§ DATA LISTING
· · · · · · ·
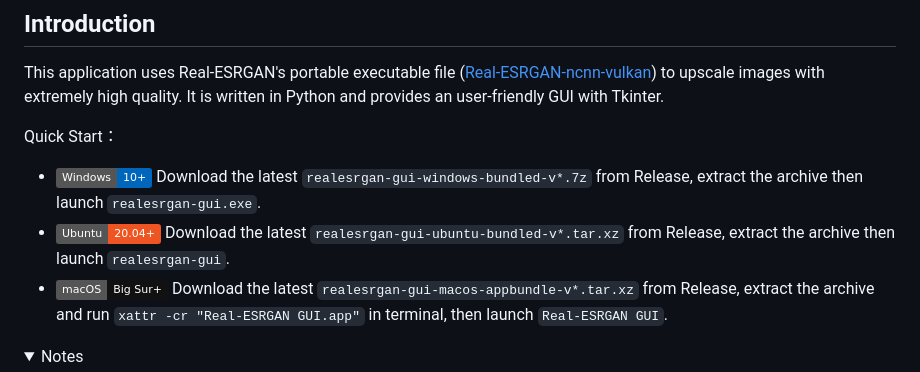
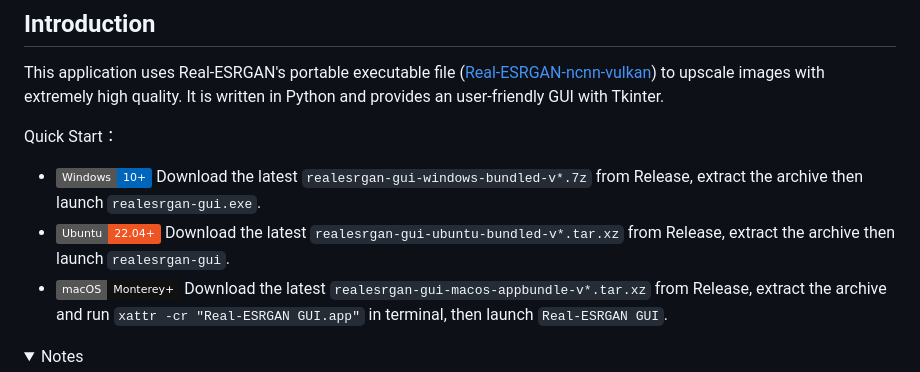
Before and after one commit to TransparentLC/realesrgan-gui, a Markdown page: README.en-US.md, the part around the change. Rendered like a GitHub page; folded sections open; badges without logos.

Commit message:
Update README.md
[skip ci]

```diff
--- a/README.en-US.md
+++ b/README.en-US.md
@@ -27,8 +27,8 @@ This application uses Real-ESRGAN's portable executable file ([Real-ESRGAN-ncnn-
 Quick Start：
 
 * ![Windows 10+](https://img.shields.io/badge/Windows-10+-06b?logo=windows) Download the latest `realesrgan-gui-windows-bundled-v*.7z` from Release, extract the archive then launch `realesrgan-gui.exe`.
-* ![Ubuntu 20.04+](https://img.shields.io/badge/Ubuntu-20.04+-e52?logo=ubuntu) Download the latest `realesrgan-gui-ubuntu-bundled-v*.tar.xz` from Release, extract the archive then launch `realesrgan-gui`.
-* ![macOS Big Sur+](https://img.shields.io/badge/macOS-Big%20Sur+-111?logo=apple) Download the latest `realesrgan-gui-macos-appbundle-v*.tar.xz` from Release, extract the archive and run `xattr -cr "Real-ESRGAN GUI.app"` in terminal, then launch `Real-ESRGAN GUI`.
+* ![Ubuntu 22.04+](https://img.shields.io/badge/Ubuntu-22.04+-e52?logo=ubuntu) Download the latest `realesrgan-gui-ubuntu-bundled-v*.tar.xz` from Release, extract the archive then launch `realesrgan-gui`.
+* ![macOS Monterey+](https://img.shields.io/badge/macOS-Monterey+-111?logo=apple) Download the latest `realesrgan-gui-macos-appbundle-v*.tar.xz` from Release, extract the archive and run `xattr -cr "Real-ESRGAN GUI.app"` in terminal, then launch `Real-ESRGAN GUI`.
 
 <details>
 
```
Also changed, not shown: README.md (+2 -2 lines), README.uk-UA.md (+2 -2 lines).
· · · · · · ·
§ WHAT TO WORK ON
When you copy the records above, keep every word exact and drop the pictures.

§ ANSWER AREA
Before and after one commit to TransparentLC/realesrgan-gui, a Markdown page: README.en-US.md, the part around the change. Rendered like a GitHub page; folded sections open; badges without logos.

Commit message:
Update README.md
[skip ci]

```diff
--- a/README.en-US.md
+++ b/README.en-US.md
@@ -27,8 +27,8 @@ This application uses Real-ESRGAN's portable executable file ([Real-ESRGAN-ncnn-
 Quick Start：
 
 * ![Windows 10+](https://img.shields.io/badge/Windows-10+-06b?logo=windows) Download the latest `realesrgan-gui-windows-bundled-v*.7z` from Release, extract the archive then launch `realesrgan-gui.exe`.
-* ![Ubuntu 20.04+](https://img.shields.io/badge/Ubuntu-20.04+-e52?logo=ubuntu) Download the latest `realesrgan-gui-ubuntu-bundled-v*.tar.xz` from Release, extract the archive then launch `realesrgan-gui`.
-* ![macOS Big Sur+](https://img.shields.io/badge/macOS-Big%20Sur+-111?logo=apple) Download the latest `realesrgan-gui-macos-appbundle-v*.tar.xz` from Release, extract the archive and run `xattr -cr "Real-ESRGAN GUI.app"` in terminal, then launch `Real-ESRGAN GUI`.
+* ![Ubuntu 22.04+](https://img.shields.io/badge/Ubuntu-22.04+-e52?logo=ubuntu) Download the latest `realesrgan-gui-ubuntu-bundled-v*.tar.xz` from Release, extract the archive then launch `realesrgan-gui`.
+* ![macOS Monterey+](https://img.shields.io/badge/macOS-Monterey+-111?logo=apple) Download the latest `realesrgan-gui-macos-appbundle-v*.tar.xz` from Release, extract the archive and run `xattr -cr "Real-ESRGAN GUI.app"` in terminal, then launch `Real-ESRGAN GUI`.
 
 <details>
 
```
Also changed, not shown: README.md (+2 -2 lines), README.uk-UA.md (+2 -2 lines).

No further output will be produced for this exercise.